PS: And Modern apps running in windows!
@DCMonkey: It seems that the post is indicating that it is better not to have the warnings than to have potentially poor implementations of the warnings, which might lead folks to think their code is fine when it isn't.
Great... I'm down with this, it makes sense.
Except one part: the compiler still accepts the switch! So now you think you have at least a mostly-working implementation of the warnings, but in reality there are no warnings!
Well, the post stated they would eventually remove the option, but I don't know if they ever did. In any case, I forgot that Apple uses the clang compiler front end these days so I don't think that post applies in this case after all.

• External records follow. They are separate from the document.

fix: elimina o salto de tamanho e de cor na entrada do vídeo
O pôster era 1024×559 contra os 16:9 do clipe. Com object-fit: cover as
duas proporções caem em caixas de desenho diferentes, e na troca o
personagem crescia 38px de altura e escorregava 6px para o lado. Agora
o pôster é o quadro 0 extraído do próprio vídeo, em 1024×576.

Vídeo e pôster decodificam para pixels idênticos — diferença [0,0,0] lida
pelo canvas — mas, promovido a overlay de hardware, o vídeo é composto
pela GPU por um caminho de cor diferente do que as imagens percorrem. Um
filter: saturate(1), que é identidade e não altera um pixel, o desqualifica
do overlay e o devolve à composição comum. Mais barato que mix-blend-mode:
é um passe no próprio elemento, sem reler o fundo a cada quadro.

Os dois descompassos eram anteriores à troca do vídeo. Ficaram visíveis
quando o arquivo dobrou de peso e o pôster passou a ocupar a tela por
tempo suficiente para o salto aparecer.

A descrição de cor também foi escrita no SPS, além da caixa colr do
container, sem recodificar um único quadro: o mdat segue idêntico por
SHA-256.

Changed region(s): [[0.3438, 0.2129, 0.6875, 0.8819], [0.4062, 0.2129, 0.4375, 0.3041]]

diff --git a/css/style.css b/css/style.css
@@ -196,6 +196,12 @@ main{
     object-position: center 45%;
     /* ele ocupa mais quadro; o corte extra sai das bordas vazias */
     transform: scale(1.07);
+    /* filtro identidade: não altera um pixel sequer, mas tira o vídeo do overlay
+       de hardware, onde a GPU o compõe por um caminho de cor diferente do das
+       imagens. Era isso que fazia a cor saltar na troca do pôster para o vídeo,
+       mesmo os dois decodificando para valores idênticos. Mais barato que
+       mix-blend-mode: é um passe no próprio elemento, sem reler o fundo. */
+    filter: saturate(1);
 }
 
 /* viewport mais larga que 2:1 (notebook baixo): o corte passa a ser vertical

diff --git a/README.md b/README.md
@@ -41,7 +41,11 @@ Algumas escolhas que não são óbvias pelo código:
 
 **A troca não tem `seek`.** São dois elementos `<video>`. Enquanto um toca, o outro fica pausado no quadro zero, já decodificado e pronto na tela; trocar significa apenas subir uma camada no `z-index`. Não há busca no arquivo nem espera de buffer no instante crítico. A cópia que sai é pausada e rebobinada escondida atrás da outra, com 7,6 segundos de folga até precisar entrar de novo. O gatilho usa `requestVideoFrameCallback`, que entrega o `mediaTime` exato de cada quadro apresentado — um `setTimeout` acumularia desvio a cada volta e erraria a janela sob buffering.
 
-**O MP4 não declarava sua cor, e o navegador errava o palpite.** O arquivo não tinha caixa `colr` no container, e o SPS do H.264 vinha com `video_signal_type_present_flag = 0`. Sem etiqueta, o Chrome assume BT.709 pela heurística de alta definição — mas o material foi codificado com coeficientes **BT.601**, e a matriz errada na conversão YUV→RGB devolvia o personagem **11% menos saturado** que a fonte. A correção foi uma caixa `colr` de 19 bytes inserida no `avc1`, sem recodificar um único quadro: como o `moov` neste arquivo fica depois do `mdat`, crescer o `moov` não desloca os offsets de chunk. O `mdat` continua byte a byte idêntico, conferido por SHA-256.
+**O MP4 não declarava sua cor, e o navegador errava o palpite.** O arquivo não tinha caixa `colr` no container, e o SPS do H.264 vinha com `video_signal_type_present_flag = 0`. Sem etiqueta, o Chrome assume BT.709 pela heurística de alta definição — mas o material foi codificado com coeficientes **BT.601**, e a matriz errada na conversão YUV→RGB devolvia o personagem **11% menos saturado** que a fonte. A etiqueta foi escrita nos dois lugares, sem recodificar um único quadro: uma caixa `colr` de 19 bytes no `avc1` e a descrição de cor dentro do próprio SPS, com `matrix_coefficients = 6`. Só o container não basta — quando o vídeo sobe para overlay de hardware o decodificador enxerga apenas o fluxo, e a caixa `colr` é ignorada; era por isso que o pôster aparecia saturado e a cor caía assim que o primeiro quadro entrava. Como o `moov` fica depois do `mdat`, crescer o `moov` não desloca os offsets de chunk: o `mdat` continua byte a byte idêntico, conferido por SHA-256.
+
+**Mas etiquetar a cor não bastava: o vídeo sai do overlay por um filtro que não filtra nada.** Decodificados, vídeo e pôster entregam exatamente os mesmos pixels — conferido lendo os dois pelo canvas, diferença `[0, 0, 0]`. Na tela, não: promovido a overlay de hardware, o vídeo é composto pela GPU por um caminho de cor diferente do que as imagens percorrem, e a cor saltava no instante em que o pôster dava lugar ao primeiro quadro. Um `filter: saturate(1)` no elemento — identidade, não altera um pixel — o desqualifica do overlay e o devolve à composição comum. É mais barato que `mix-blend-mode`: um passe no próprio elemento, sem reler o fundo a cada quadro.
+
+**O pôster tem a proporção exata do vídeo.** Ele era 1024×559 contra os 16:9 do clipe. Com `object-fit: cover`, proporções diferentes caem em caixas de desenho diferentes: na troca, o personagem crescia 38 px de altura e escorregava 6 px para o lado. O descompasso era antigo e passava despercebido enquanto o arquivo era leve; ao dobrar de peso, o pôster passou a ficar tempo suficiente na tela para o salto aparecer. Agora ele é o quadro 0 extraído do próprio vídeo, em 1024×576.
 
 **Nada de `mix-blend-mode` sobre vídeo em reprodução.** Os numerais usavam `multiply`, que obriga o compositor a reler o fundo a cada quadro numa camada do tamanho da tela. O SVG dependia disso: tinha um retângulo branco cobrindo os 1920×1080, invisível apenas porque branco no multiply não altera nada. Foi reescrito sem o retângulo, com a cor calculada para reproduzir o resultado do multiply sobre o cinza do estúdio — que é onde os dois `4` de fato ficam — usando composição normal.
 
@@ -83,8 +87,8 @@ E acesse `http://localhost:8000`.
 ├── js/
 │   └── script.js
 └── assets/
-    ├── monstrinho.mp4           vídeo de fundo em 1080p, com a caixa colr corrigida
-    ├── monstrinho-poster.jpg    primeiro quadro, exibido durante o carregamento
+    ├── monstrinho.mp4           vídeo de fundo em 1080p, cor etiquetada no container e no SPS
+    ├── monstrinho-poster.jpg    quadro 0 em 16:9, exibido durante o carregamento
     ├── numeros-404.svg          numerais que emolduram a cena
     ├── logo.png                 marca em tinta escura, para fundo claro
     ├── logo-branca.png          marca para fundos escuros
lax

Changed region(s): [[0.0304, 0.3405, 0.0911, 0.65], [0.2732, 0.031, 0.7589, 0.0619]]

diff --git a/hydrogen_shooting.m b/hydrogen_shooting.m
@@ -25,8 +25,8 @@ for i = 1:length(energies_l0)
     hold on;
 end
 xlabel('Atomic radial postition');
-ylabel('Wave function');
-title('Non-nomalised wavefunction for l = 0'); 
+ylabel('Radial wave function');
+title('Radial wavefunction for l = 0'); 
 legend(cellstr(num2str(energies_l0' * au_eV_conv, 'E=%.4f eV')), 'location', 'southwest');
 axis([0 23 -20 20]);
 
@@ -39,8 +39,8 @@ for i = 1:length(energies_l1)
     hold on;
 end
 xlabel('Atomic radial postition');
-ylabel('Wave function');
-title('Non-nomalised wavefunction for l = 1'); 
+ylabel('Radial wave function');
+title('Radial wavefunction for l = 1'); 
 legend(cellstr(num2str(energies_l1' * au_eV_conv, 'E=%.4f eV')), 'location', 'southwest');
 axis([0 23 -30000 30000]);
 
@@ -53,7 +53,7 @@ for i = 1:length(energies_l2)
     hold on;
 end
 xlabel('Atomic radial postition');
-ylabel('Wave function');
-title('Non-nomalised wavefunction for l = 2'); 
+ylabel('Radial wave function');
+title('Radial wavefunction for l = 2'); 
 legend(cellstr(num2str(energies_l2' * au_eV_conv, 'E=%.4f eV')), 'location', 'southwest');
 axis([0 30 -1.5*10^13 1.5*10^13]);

Thanks for the explanation. That makes sense. In many contexts that would be advantageous. In regards to charms people have used infinite edge to justify how great the feature is and easy for users to access because of it (and by no means am I suggesting you are one of those people or that you even like the charms implementation). What they overlook is the mouse actions after the target has been hit and how easy it is to slide off the charms bar while moving up or down the bar which causes the bar to disappear. So again in the right context infinite edge makes sense.
I find the right corner then down the side gesture for the charms bar awkward, yet the left corner and down for the metro window list isn't too bad. I'm guessing left-handers would find the opposite is true. It could also be that I use a thumb trackball and moving down and to the left is easier that down and to the right
Actually, the pixel under your current mouse position (ie: for context menus) is the most valuable.
And personally, I would ditch the charms bar activation by mouse and give the top right corner to some subtle window controls that fade in as you approach them.
-nomerge or -noframemerging depending on the version of IE. Or File->New Session
The usual fail mode for an iOS app in my experience is its sudden disappearance . Annoying, yes. And happens too often with some apps, including Safari. But preferable to locking up your device and requiring a hard reboot.